What you are asked to do: Please restate word for word the lines from the top of the entries through the line that contains "Pt::int32_t radY2 = radY * radY;", and do not include any pictures.

- Opening Delimiter -

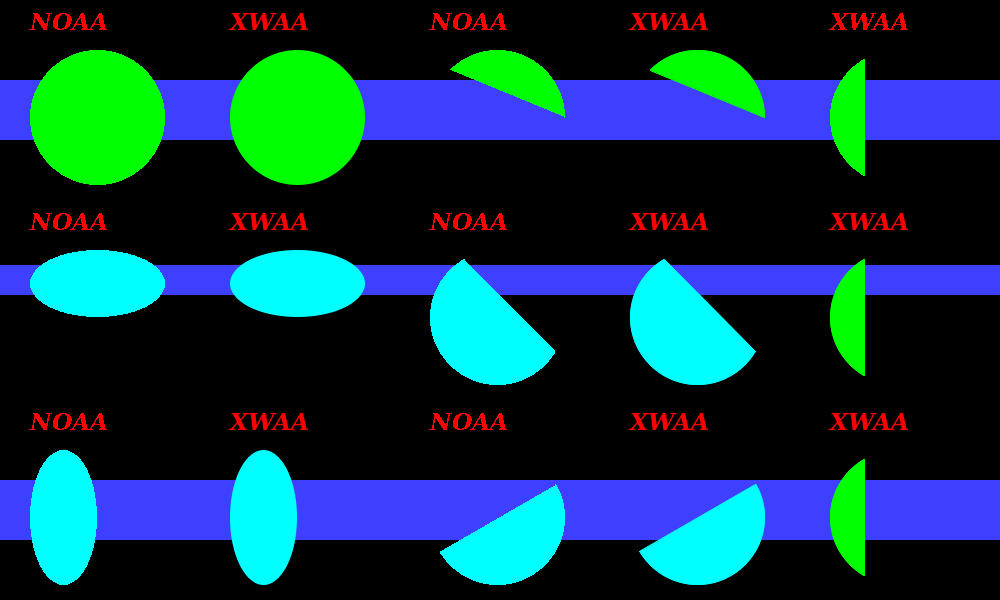
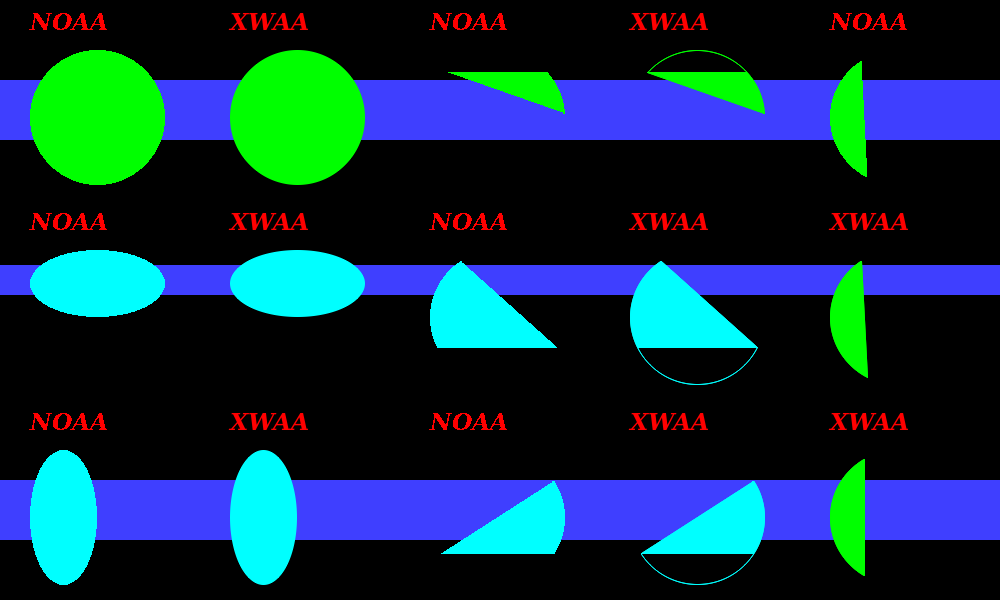
Working on fillArc() - chord mode

diff --git a/src/Pt-Gfx/ImagePainter2.cpp b/src/Pt-Gfx/ImagePainter2.cpp
@@ -415,9 +415,9 @@ void ImagePainter2::drawOnePixelSolidEllipseArcImpl(const PointF& topLeft, const
     Pt::int32_t radY2 = radY * radY;
 
     // Drawing an arc requires more parameters and calculation
-    Pt::int32_t bx = 0, x1 = 0, x1d = MAXIMUM_COORD;
+    Pt::int32_t bx = 0, x1 = 0, x1d = MAXIMUM_COORD; // Begin point
     Pt::int32_t by = 0, y1 = 0, y1d = MAXIMUM_COORD;
-    Pt::int32_t ex = 0, x2 = 0, x2d = MAXIMUM_COORD;
+    Pt::int32_t ex = 0, x2 = 0, x2d = MAXIMUM_COORD; // End point
     Pt::int32_t ey = 0, y2 = 0, y2d = MAXIMUM_COORD;
 
     if(drawArc) {
@@ -709,8 +709,10 @@ void ImagePainter2::fillArcChordImpl(const PointF& topLeft, const SizeF& size, f
     //       from the top of the screen to the bottom
     //     * This will cause addition and subtraction to be reversed when calculating
     //       for the Y coordinate using trigonometry
-    //     * This will also cause >= and < comparison operators to be interchanged when
-    //       determining quadrant using the Y coordinate
+
+
+    // XXXXX    * This will also cause >= and < comparison operators to be interchanged when
+    //      XXXXXX determining quadrant using the Y coordinate
 
     // Update the gradient as needed
     _rasterizer->updateGradientBrushAsNeeded(size.width(), size.height());
@@ -742,9 +744,9 @@ void ImagePainter2::fillArcChordImpl(const PointF& topLeft, const SizeF& size, f
     const Pt::int32_t ey = round(ctrY - radY * fastSin(degEnd   * Pt::Pi / 180)); // See the notes on the beginning of this function
 
     // Used for finding the exact coordinate of the points which are located at the begin and end angle
-    Pt::int32_t x1 = 0, x1d = MAXIMUM_COORD;
+    Pt::int32_t x1 = 0, x1d = MAXIMUM_COORD; // Begin point
     Pt::int32_t y1 = 0, y1d = MAXIMUM_COORD;
-    Pt::int32_t x2 = 0, x2d = MAXIMUM_COORD;
+    Pt::int32_t x2 = 0, x2d = MAXIMUM_COORD; // End point
     Pt::int32_t y2 = 0, y2d = MAXIMUM_COORD;
 
     // === Process the scanlines ===
@@ -904,6 +906,7 @@ void ImagePainter2::fillArcChordImpl(const PointF& topLeft, const SizeF& size, f
         }
     }
 
+    /*
     // Determine the location of the begin and end points
     Pt::int32_t qBeg = 0, qEnd = 0;
 
@@ -960,17 +963,66 @@ void ImagePainter2::fillArcChordImpl(const PointF& topLeft, const SizeF& size, f
         faceL = false;
         faceR = false;
     }
+    switch(qBeg) {
+        case 1 : switch(qEnd) {
+                     case 1 : faceL = x2 < x1; faceR = x2 > x1; faceT = y2 > y1; faceB = y2 > y1; break;
+                     case 2 : faceL = x2 < x1; faceR = x2 > x1; faceT = y2 > y1; faceB = y2 > y1; break;
+                     case 3 : faceL = x2 > x1; faceR = x2 < x1; faceT = y2 > y1; faceB = y2 > y1; break;
+                     case 4 : faceL = x2 > x1; faceR = x2 < x1; faceT = y2 > y1; faceB = y2 > y1; break;
+                 }
+                 break;
+        case 2 : switch(qEnd) {
+                     case 1 : faceL = x2 > x1; faceR = x2 > x1; faceT = y2 > y1; faceB = y2 > y1; break;
+                     case 2 : faceL = x2 > x1; faceR = x2 > x1; faceT = y2 > y1; faceB = y2 > y1; break;
+                     case 3 : faceL = x2 > x1; faceR = x2 > x1; faceT = y2 > y1; faceB = y2 > y1; break;
+                     case 4 : faceL = x2 > x1; faceR = x2 > x1; faceT = y2 > y1; faceB = y2 > y1; break;
+                 }
+                 break;
+        case 3 : switch(qEnd) {
+                     case 1 : faceL = x2 > x1; faceR = x2 > x1; faceT = y2 > y1; faceB = y2 > y1; break;
+                     case 2 : faceL = x2 > x1; faceR = x2 > x1; faceT = y2 > y1; faceB = y2 > y1; break;
+                     case 3 : faceL = x2 > x1; faceR = x2 > x1; faceT = y2 > y1; faceB = y2 > y1; break;
+                     case 4 : faceL = x2 > x1; faceR = x2 > x1; faceT = y2 > y1; faceB = y2 > y1; break;
+                 }
+                 break;
+        case 4 : switch(qEnd) {
+                     case 1 : faceL = x2 > x1; faceR = x2 > x1; faceT = y2 > y1; faceB = y2 > y1; break;
+                     case 2 : faceL = x2 > x1; faceR = x2 > x1; faceT = y2 > y1; faceB = y2 > y1; break;
+                     case 3 : faceL = x2 > x1; faceR = x2 > x1; faceT = y2 > y1; faceB = y2 > y1; break;
+                     case 4 : faceL = x2 > x1; faceR = x2 > x1; faceT = y2 > y1; faceB = y2 > y1; break;
+                 }
+                 break;
+    }
+    */
+
+    // Determine where the direction that the hole faces to
+
+    const Pt::int32_t vx = x2 - x1;           // Vector from the begin point to the end point
+    const Pt::int32_t vy = y2 - y1;           // ---
+    const Pt::int32_t vz = 0;                 // ---
+    const Pt::int32_t rx = 0;                 // Vector from the point of origin (0, 0, 0) that points out of the monitor
+    const Pt::int32_t ry = 0;                 // ---
+    const Pt::int32_t rz = 1;                 // ---
+    const Pt::int32_t cx = vy * rz - vz * ry; // Cross product of the above vectors
+    const Pt::int32_t cy = vz * rx - vx * rz; // ---
+    const Pt::int32_t cz = vx * ry - vy * rx; // ---
+
+    bool faceT = cy < 0;
+    bool faceB = cy > 0;
+    bool faceL = cx < 0;
+    bool faceR = cx > 0;
+
+    //lprintf("qb=%d qe=%d : l=%d r=%d t=%d b=%d\n", qBeg, qEnd, faceL, faceR, faceT, faceB);
+    lprintf("l=%d r=%d t=%d b=%d\n", faceL, faceR, faceT, faceB);
 
     // Crop the spans to the top and bottom as needed
-    if(!faceT && !faceB) {
-        scanlines.erase(scanlines.begin(), scanlines.lower_bound(std::min(y1, y2)));
-        scanlines.erase(scanlines.upper_bound(std::max(y1, y2)), scanlines.end());
+    if(faceL || faceR) {
+        scanlines.erase(scanlines.begin(),                       scanlines.lower_bound(std::min(y1, y2)));
+        scanlines.erase(scanlines.upper_bound(std::max(y1, y2)), scanlines.end()                        );
     }
-    else if(faceT) {
-        scanlines.erase(scanlines.begin(), scanlines.lower_bound(std::min(y1, y2)));
-    }
-    else if(faceB) {
-        scanlines.erase(scanlines.upper_bound(std::max(y1, y2)), scanlines.end());
+    else {
+        if(faceT) scanlines.erase(scanlines.begin(),                       scanlines.lower_bound(std::min(y1, y2)));
+        if(faceB) scanlines.erase(scanlines.upper_bound(std::max(y1, y2)), scanlines.end()                        );
     }
 
     // Crop the spans to the left and right by running the Xiaolin Wu's anti-aliased line algorithm
@@ -1004,15 +1056,14 @@ void ImagePainter2::fillArcChordImpl(const PointF& topLeft, const SizeF& size, f
         if(steep) {
             for(Pt::int32_t i = from; i <= to; ++i) {
                 // Calculate the coordinates
-                Pt::int32_t refXl = FIXED_POINT_TO_INT(FIXED_POINT_IPART(ypxli)                           );
-                Pt::int32_t refXr = FIXED_POINT_TO_INT(FIXED_POINT_IPART(ypxli) + FIXED_POINT_CONSTANT_ONE);
-                Pt::int32_t refY  = i;
+                Pt::int32_t refX = FIXED_POINT_TO_INT(FIXED_POINT_IPART(ypxli));
+                Pt::int32_t refY = i;
                 ypxli += grad;
                 // Crop the corresponding scanline
                 Scanlines::iterator it = scanlines.find(refY);
                 if(it == scanlines.end()) continue;
-                if(faceL && it->second.from < refXr) it->second.from = refXr;
-                if(faceR && it->second.to   > refXl) it->second.to   = refXl;
+                if(faceL && it->second.from < refX) it->second.from = refX;
+                if(faceR && it->second.to   > refX) it->second.to   = refX;
             }
         }
         else {
@@ -1026,12 +1077,12 @@ void ImagePainter2::fillArcChordImpl(const PointF& topLeft, const SizeF& size, f
                 Scanlines::iterator itt = scanlines.find(refYt);
                 Scanlines::iterator itb = scanlines.find(refYb);
                 if(itt != scanlines.end()) {
-                    if(faceL && itt->second.from < refX) itt->second.from = refX;
-                    if(faceR && itt->second.to   > refX) itt->second.to   = refX;
+                    if(faceL && itt->second.from < refX - 1) itt->second.from = refX - 1;
+                    if(faceR && itt->second.to   > refX    ) itt->second.to   = refX;
                 }
                 if(itb != scanlines.end()) {
-                    if(faceL && itb->second.from < refX) itb->second.from = refX;
-                    if(faceR && itb->second.to   > refX) itb->second.to   = refX;
+                    if(faceL && itb->second.from < refX - 1) itb->second.from = refX - 1;
+                    if(faceR && itb->second.to   > refX    ) itb->second.to   = refX;
                 }
             }
         }

diff --git a/src/Pt-Gfx/tests/ImagePainterTest2_Draw_Filled.cpp b/src/Pt-Gfx/tests/ImagePainterTest2_Draw_Filled.cpp
@@ -197,11 +197,11 @@ static void testDrawFillEllipse(const char* title, Image& image, Painter& painte
 
     if(ip2) {
         ip2->setAntiAliasingMode(AntiAliasingMode::None);
-        ip2->fillArc( PointF (30 + 400, 50), SizeF(135, 135), 0, 135, ArcMode::Chord/*Pie*/ );
+        ip2->fillArc( PointF (30 + 400, 50), SizeF(135, 135), 0 + 3, 135 + 3, ArcMode::Chord/*Pie*/ );
         ip2->drawText( PointF(30 + 400, 30), "NOAA" );
 
         ip2->setAntiAliasingMode(AntiAliasingMode::Fastest);
-        ip2->fillArc( PointF (30 + 600, 50), SizeF(135, 135), 0, 135, ArcMode::Chord/*Pie*/ );
+        ip2->fillArc( PointF (30 + 600, 50), SizeF(135, 135), 0 + 3, 135 + 3, ArcMode::Chord/*Pie*/ );
         ip2->drawText( PointF(30 + 600, 30), "XWAA" );
     }
 
@@ -218,11 +218,11 @@ static void testDrawFillEllipse(const char* title, Image& image, Painter& painte
 
     if(ip2) {
         ip2->setAntiAliasingMode(AntiAliasingMode::None);
-        ip2->fillArc( PointF (30 + 400, 50 + 200), SizeF(135, 135), 120, 330, ArcMode::Chord/*Pie*/ );
+        ip2->fillArc( PointF (30 + 400, 50 + 200), SizeF(135, 135), 120 + 3, 330 + 3, ArcMode::Chord/*Pie*/ );
         ip2->drawText( PointF(30 + 400, 30 + 200), "NOAA" );
 
         ip2->setAntiAliasingMode(AntiAliasingMode::Fastest);
-        ip2->fillArc( PointF (30 + 600, 50 + 200), SizeF(135, 135), 120, 330, ArcMode::Chord/*Pie*/ );
+        ip2->fillArc( PointF (30 + 600, 50 + 200), SizeF(135, 135), 120 + 3, 330 + 3, ArcMode::Chord/*Pie*/ );
         ip2->drawText( PointF(30 + 600, 30 + 200), "XWAA" );
     }
 
@@ -239,11 +239,11 @@ static void testDrawFillEllipse(const char* title, Image& image, Painter& painte
 
     if(ip2) {
         ip2->setAntiAliasingMode(AntiAliasingMode::None);
-        ip2->fillArc( PointF (30 + 400, 50 + 400), SizeF(135, 135), -150, 30, ArcMode::Chord/*Pie*/ );
+        ip2->fillArc( PointF (30 + 400, 50 + 400), SizeF(135, 135), -150 + 3, 30 + 3, ArcMode::Chord/*Pie*/ );
         ip2->drawText( PointF(30 + 400, 30 + 400), "NOAA" );
 
         ip2->setAntiAliasingMode(AntiAliasingMode::Fastest);
-        ip2->fillArc( PointF (30 + 600, 50 + 400), SizeF(135, 135), -150, 30, ArcMode::Chord/*Pie*/ );
+        ip2->fillArc( PointF (30 + 600, 50 + 400), SizeF(135, 135), -150 + 3, 30 + 3, ArcMode::Chord/*Pie*/ );
         ip2->drawText( PointF(30 + 600, 30 + 400), "XWAA" );
     }
 
@@ -252,15 +252,15 @@ static void testDrawFillEllipse(const char* title, Image& image, Painter& painte
         painter.setBrush( brush1 );
 
         ip2->setAntiAliasingMode(AntiAliasingMode::None);
-        ip2->fillArc( PointF (30 + 800, 50), SizeF(135, 135), 120, 240, ArcMode::Chord );
-        ip2->drawText( PointF(30 + 800, 30), "XWAA" );
+        ip2->fillArc( PointF (30 + 800, 50), SizeF(135, 135), 120 + 3, 240 + 3, ArcMode::Chord );
+        ip2->drawText( PointF(30 + 800, 30), "NOAA" );
 
         ip2->setAntiAliasingMode(AntiAliasingMode::Fastest);
-        ip2->fillArc( PointF (30 + 800, 50 + 200), SizeF(135, 135), 120, 240, ArcMode::Chord );
+        ip2->fillArc( PointF (30 + 800, 50 + 200), SizeF(135, 135), 120 + 3, 240 + 3, ArcMode::Chord );
         ip2->drawText( PointF(30 + 800, 30 + 200), "XWAA" );
 
         ip2->setAntiAliasingMode(AntiAliasingMode::Fastest);
-        ip2->fillArc( PointF (30 + 800, 50 + 400), SizeF(135, 135), 120, 240, ArcMode::Chord/*Pie*/ );
+        ip2->fillArc( PointF (30 + 800, 50 + 400), SizeF(135, 135), 120 + 0, 240 + 0, ArcMode::Chord/*Pie*/ );
         ip2->drawText( PointF(30 + 800, 30 + 400), "XWAA" );
     }
 

diff --git a/src/Pt-Gfx/tests/ImagePainterTest2.cpp b/src/Pt-Gfx/tests/ImagePainterTest2.cpp
@@ -45,7 +45,7 @@ using namespace Pt::Gfx;
 
 // General settings for Pt-Gfx
 #define DO_TEST_DRAW    1
-#define DO_BENCHMARKING 1
+#define DO_BENCHMARKING 0
 
 // Detailed-test enable settings for Pt-Gfx
 #define TEST_SOURCECOPY                         1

- Closing Delimiter -

Output for this task:
Working on fillArc() - chord mode

diff --git a/src/Pt-Gfx/ImagePainter2.cpp b/src/Pt-Gfx/ImagePainter2.cpp
@@ -415,9 +415,9 @@ void ImagePainter2::drawOnePixelSolidEllipseArcImpl(const PointF& topLeft, const
     Pt::int32_t radY2 = radY * radY;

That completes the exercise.